|Thanks for post this, Tres.|
I don't want to address Craig Biddle's points, or even how he made them -- so I will stick to addressing Mike's points:
At some level, Ideas just do not matter. What I mean is, no Manifesto launched the Renaissance. If you need documents, they would be the poems of Petrarch and Dante's trilogy - works of art, not politics.Ideas don't move mountains, people (with ideas) do. Contrast this against animals, who never move mountains. But I still think I get what you are saying: The explicit communication or transference, if you will, of explicit ideas has rarely, if ever, altered the course of history.
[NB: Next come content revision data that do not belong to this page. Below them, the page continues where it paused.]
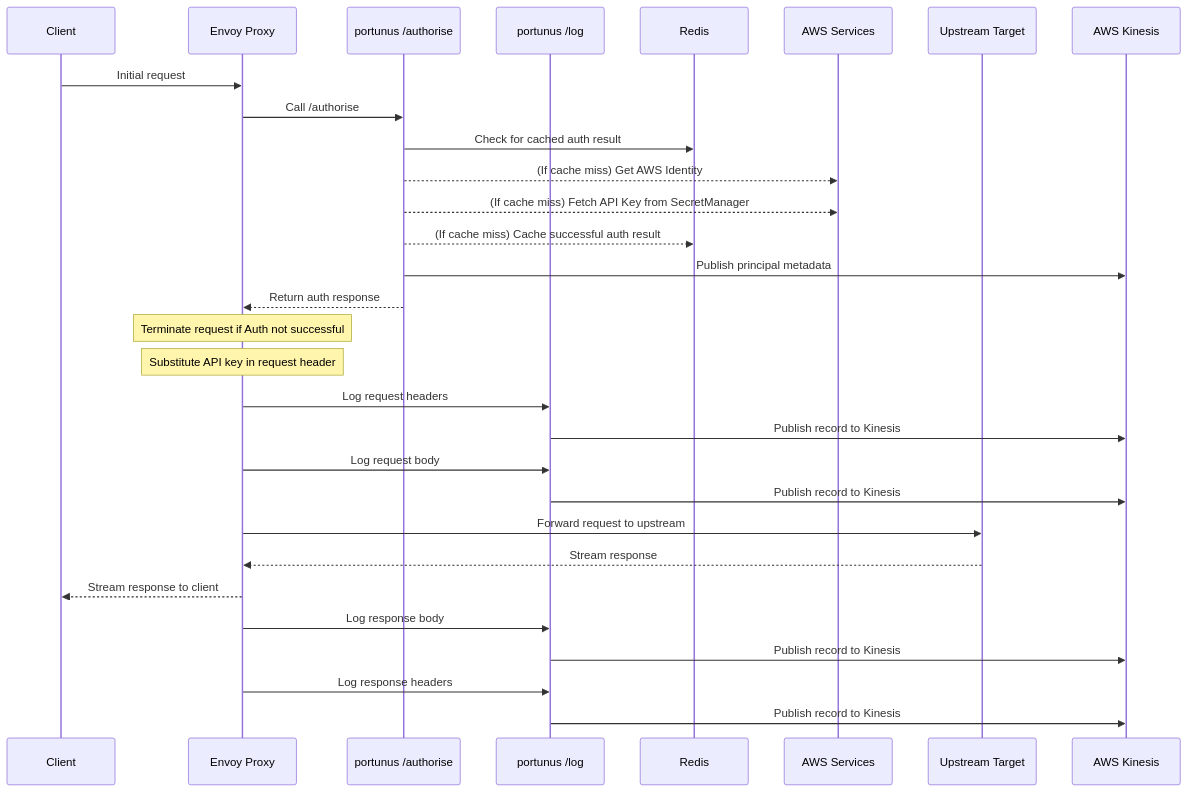
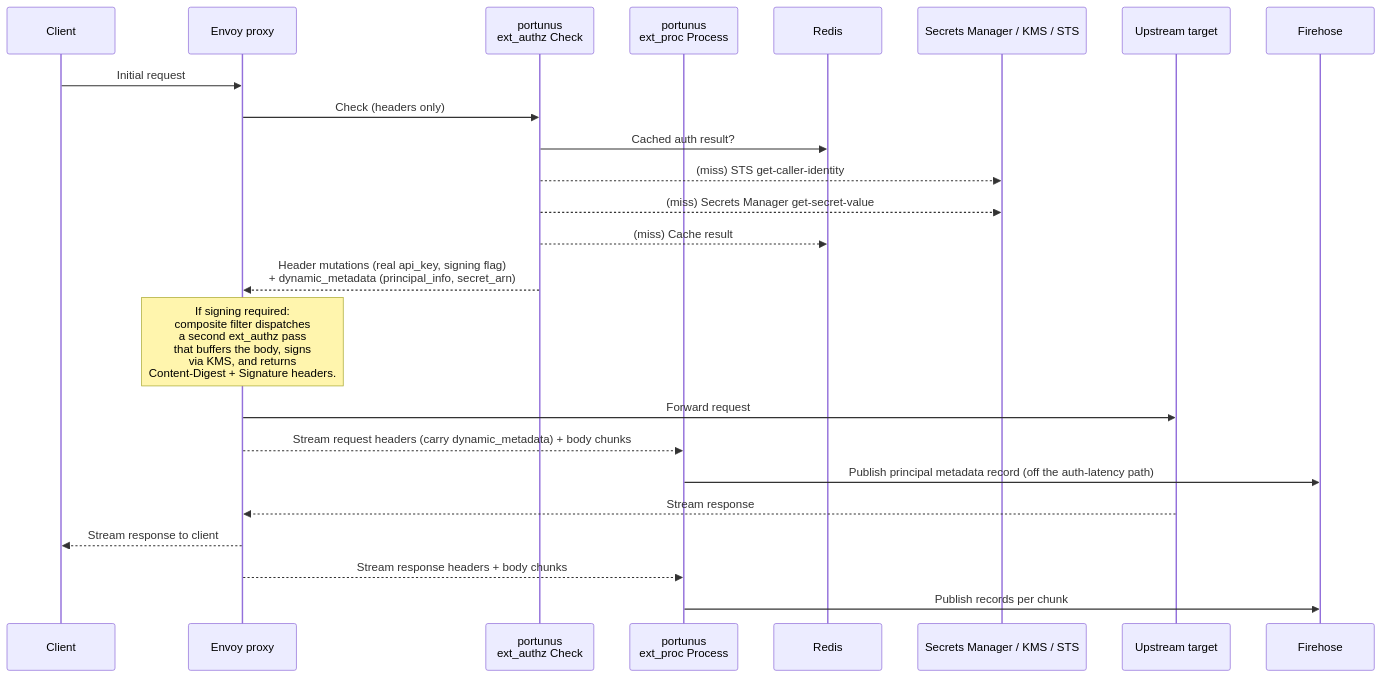
Before and after one commit to AI-Safety-Institute/portunus: the diagram in README.md, drawn with Mermaid. The commit also changed other lines of this file and 68 other files, not shown here.

First line of the commit message:
feat: Envoy-gRPC cutover — retire the REST/Lua path, run Portunus as an Envoy gRPC sidecar

````diff
--- a/README.md
+++ b/README.md
@@ -31,43 +27,29 @@
 ```mermaid
 sequenceDiagram
     participant Client
-    participant Envoy as Envoy Proxy
-    participant Auth as portunus /authorise
-    participant Portunus as portunus /log
+    participant Envoy as Envoy proxy
+    participant Auth as portunus<br/>ext_authz Check
+    participant Proc as portunus<br/>ext_proc Process
     participant Redis
-    participant AWS as AWS Services
-    participant Target as Upstream Target
-    participant Kinesis as AWS Kinesis
+    participant AWS as Secrets Manager / KMS / STS
+    participant Target as Upstream target
+    participant Firehose
 
     Client->>Envoy: Initial request
+    Envoy->>Auth: Check (headers only)
+    Auth->>Redis: Cached auth result?
+    Auth-->>AWS: (miss) STS get-caller-identity
+    Auth-->>AWS: (miss) Secrets Manager get-secret-value
+    Auth-->>Redis: (miss) Cache result
+    Auth-->>Envoy: Header mutations (real api_key, signing flag)<br/>+ dynamic_metadata (principal_info, secret_arn)
 
-    Envoy->>Auth: Call /authorise
-    Auth->>Redis: Check for cached auth result
+    Note over Envoy: If signing required:<br/>composite filter dispatches<br/>a second ext_authz pass<br/>that buffers the body, signs<br/>via KMS, and returns<br/>Content-Digest + Signature headers.
 
-    Auth-->>AWS: (If cache miss) Get AWS Identity
-    Auth-->>AWS: (If cache miss) Fetch API Key from SecretManager
-    Auth-->>Redis: (If cache miss) Cache successful auth result
-
-    Auth->>Kinesis: Publish principal metadata
-    Auth-->>Envoy: Return auth response
-
-    Note over Envoy: Terminate request if Auth not successful
-    Note over Envoy: Substitute API key in request header
-
-    Envoy->>Portunus: Log request headers
-    Portunus->>Kinesis: Publish record to Kinesis
-
-    Envoy->>Portunus: Log request body
-    Portunus->>Kinesis: Publish record to Kinesis
-
-    Envoy->>Target: Forward request to upstream
-
+    Envoy->>Target: Forward request
+    Envoy-->>Proc: Stream request headers (carry dynamic_metadata) + body chunks
+    Proc->>Firehose: Publish principal metadata record (off the auth-latency path)
     Target-->>Envoy: Stream response
     Envoy-->>Client: Stream response to client
-
-    Envoy->>Portunus: Log response body
-    Portunus->>Kinesis: Publish record to Kinesis
-
-    Envoy->>Portunus: Log response headers
-    Portunus->>Kinesis: Publish record to Kinesis
+    Envoy-->>Proc: Stream response headers + body chunks
+    Proc->>Firehose: Publish records per chunk
 ```
````
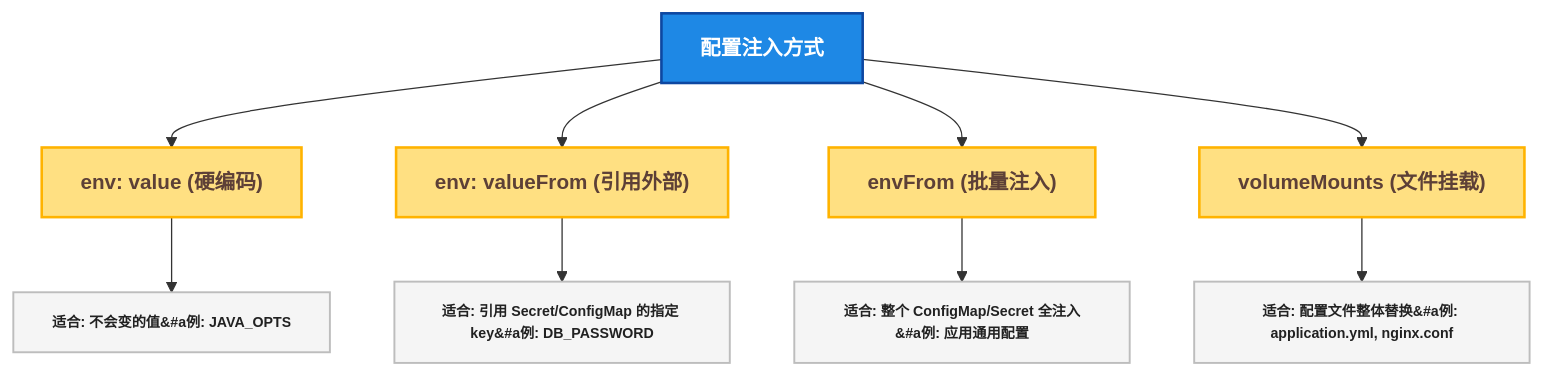
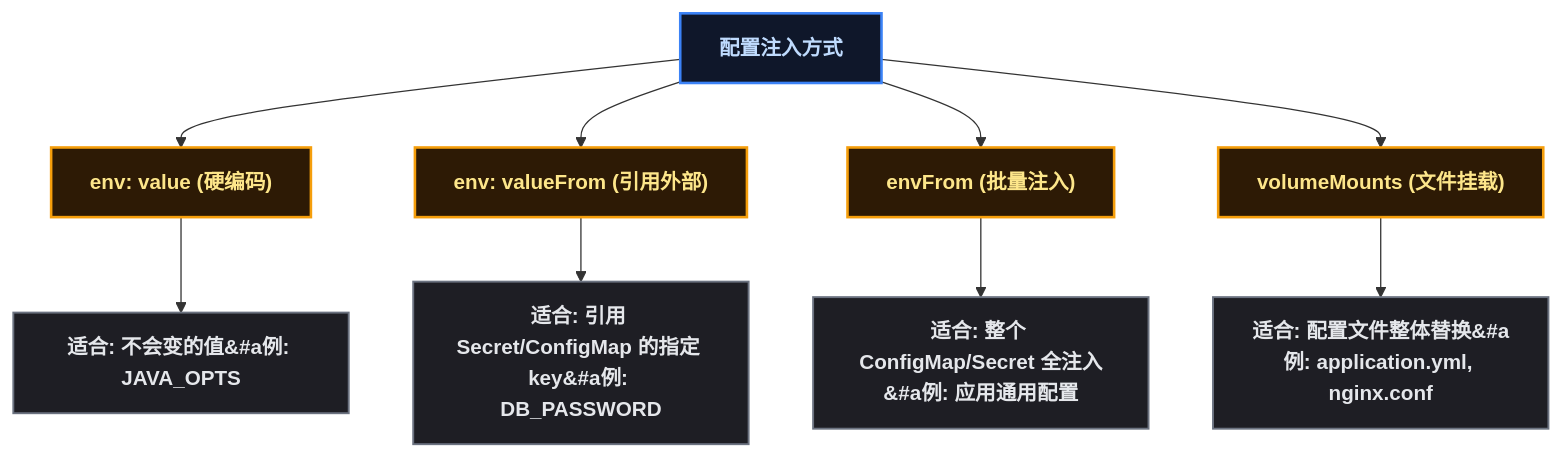
The fourth of 5 diagrams in content/posts/kubernetes/PodSurvivalGuide.md (yaocat55/yaocat55.github.io), drawn with Mermaid before and after one commit. The commit also changed other lines of this file and 155 other files, not shown here.

````diff
--- a/content/posts/kubernetes/PodSurvivalGuide.md
+++ b/content/posts/kubernetes/PodSurvivalGuide.md
@@ -303,22 +303,22 @@
 ```mermaid
 flowchart TD
   ENV["配置注入方式"]
   ENV --> W1["env: value (硬编码)"]
   ENV --> W2["env: valueFrom (引用外部)"]
   ENV --> W3["envFrom (批量注入)"]
   ENV --> W4["volumeMounts (文件挂载)"]
 
   W1 --> W1U["适合: 不会变的值&#a例: JAVA_OPTS"]
   W2 --> W2U["适合: 引用 Secret/ConfigMap 的指定 key&#a例: DB_PASSWORD"]
   W3 --> W3U["适合: 整个 ConfigMap/Secret 全注入&#a例: 应用通用配置"]
   W4 --> W4U["适合: 配置文件整体替换&#a例: application.yml, nginx.conf"]
 
-  classDef root fill:#1E88E5,stroke:#0D47A1,stroke-width:2px,color:#FFFFFF,font-weight:bold
+classDef root fill:#0f172a,stroke:#3b82f6,stroke-width:2px,color:#bfdbfe,font-weight:bold;
   class ENV root
 
-  classDef way fill:#FFE082,stroke:#FFB300,stroke-width:2px,color:#5D4037,font-weight:bold
+classDef way fill:#2d1a05,stroke:#f59e0b,stroke-width:2px,color:#fde68a,font-weight:bold;
   class W1,W2,W3,W4 way
 
-  classDef use fill:#F5F5F5,stroke:#BDBDBD,stroke-width:1.5px,color:#212121,font-size:11px
+classDef use fill:#1e1e24,stroke:#6b7280,stroke-width:1.5px,color:#e5e7eb;
   class W1U,W2U,W3U,W4U use
 ```
````
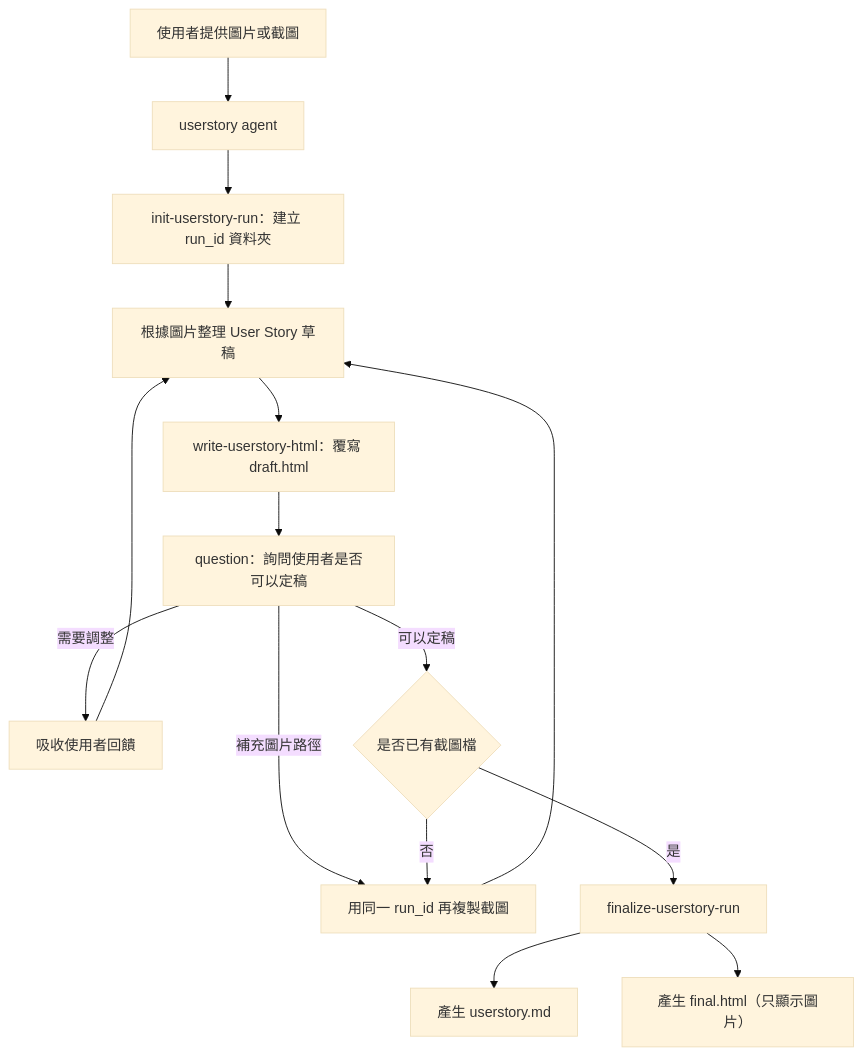
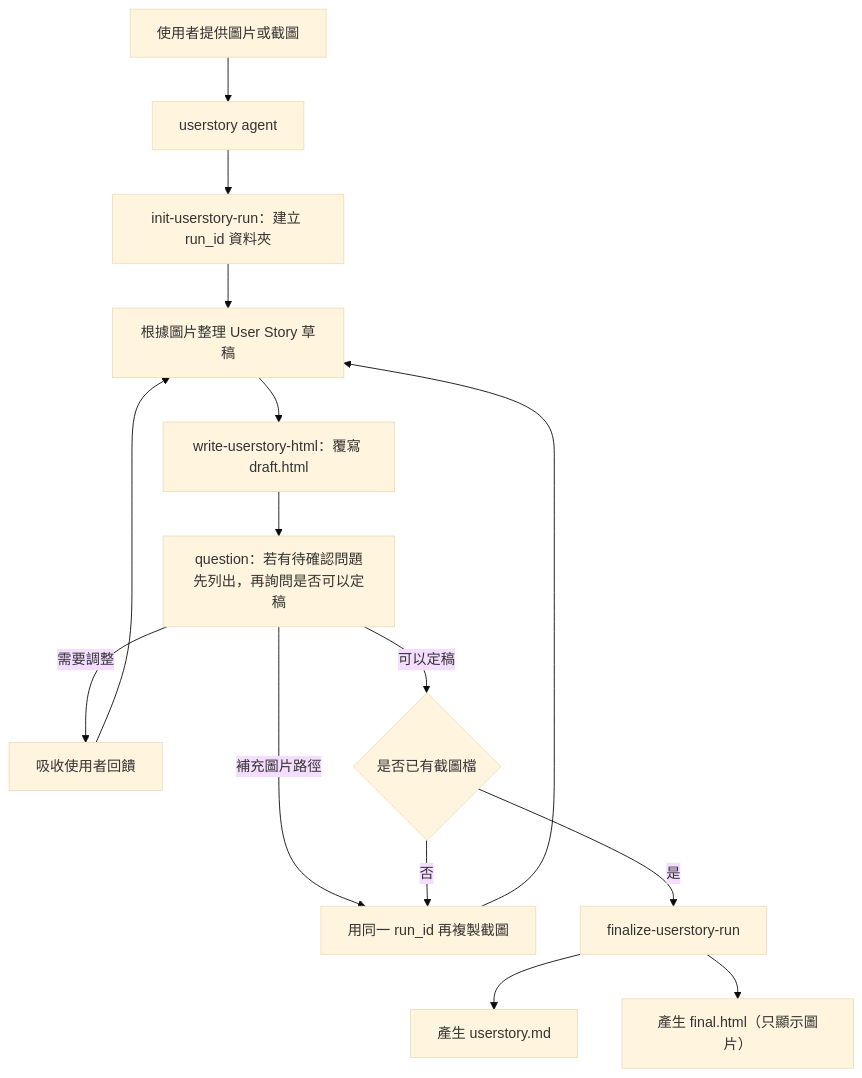
The diagram in FLOW_1.md (jason23452/SDD), drawn with Mermaid (base theme) before and after one commit. The commit also changed other lines of this file and 2 other files, not shown here.

Commit message:
refactor: enhance user story confirmation process and documentation for clarity

````diff
--- a/FLOW_1.md
+++ b/FLOW_1.md
@@ -39,17 +39,17 @@
 ```mermaid
 flowchart TD
     A["使用者提供圖片或截圖"] --> B["userstory agent"]
     B --> C["init-userstory-run：建立 run_id 資料夾"]
     C --> D["根據圖片整理 User Story 草稿"]
     D --> E["write-userstory-html：覆寫 draft.html"]
-    E --> F["question：詢問使用者是否可以定稿"]
+    E --> F["question：若有待確認問題先列出，再詢問是否可以定稿"]
     F -->|"需要調整"| G["吸收使用者回饋"]
     G --> D
     F -->|"補充圖片路徑"| H["用同一 run_id 再複製截圖"]
     H --> D
     F -->|"可以定稿"| I{"是否已有截圖檔"}
     I -->|"否"| H
     I -->|"是"| J["finalize-userstory-run"]
     J --> K["產生 userstory.md"]
     J --> L["產生 final.html（只顯示圖片）"]
 ```
````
If that is what you are saying, then fine, but that applies to the past and not necessarily to today. Also, if you would not sign-on to my double-explicit re-interpretation of your words, then I would ask you: What -- on the level you are intending -- matters? If you say that it is emotions that matter, and that the emotions of people are what it is that launched the Renaissance, then I will ask you where those emotions came from. Now emotions can come from anywhere (such as the emotion of being startled by a loud sound), but the emotions preceding the Renaissance did not. Instead, they came from ... ideas.
Again, I'm pretty sure you would sign-on to my double-explicit re-interpretation, because you then said:
Ideas do matter, but those are often unstated and accepted long before they are enunciated and argued. ... and I cannot disagree with that, as long as, again, we are talking about the past. It's kind of unfair to bring up history, because none of our ancestors had the tools -- the tools for the initiation and propagation of ideas -- that we have today.
The next American revolution will implicitly accept the Objectivist ethos of self-interest, reason, and reality...Again, I cannot disagree with that.
The disappointing aspect of this argument over rights is that none of them has actually written a body of law based on their theory.That sounds like a formidable, but valuable, task!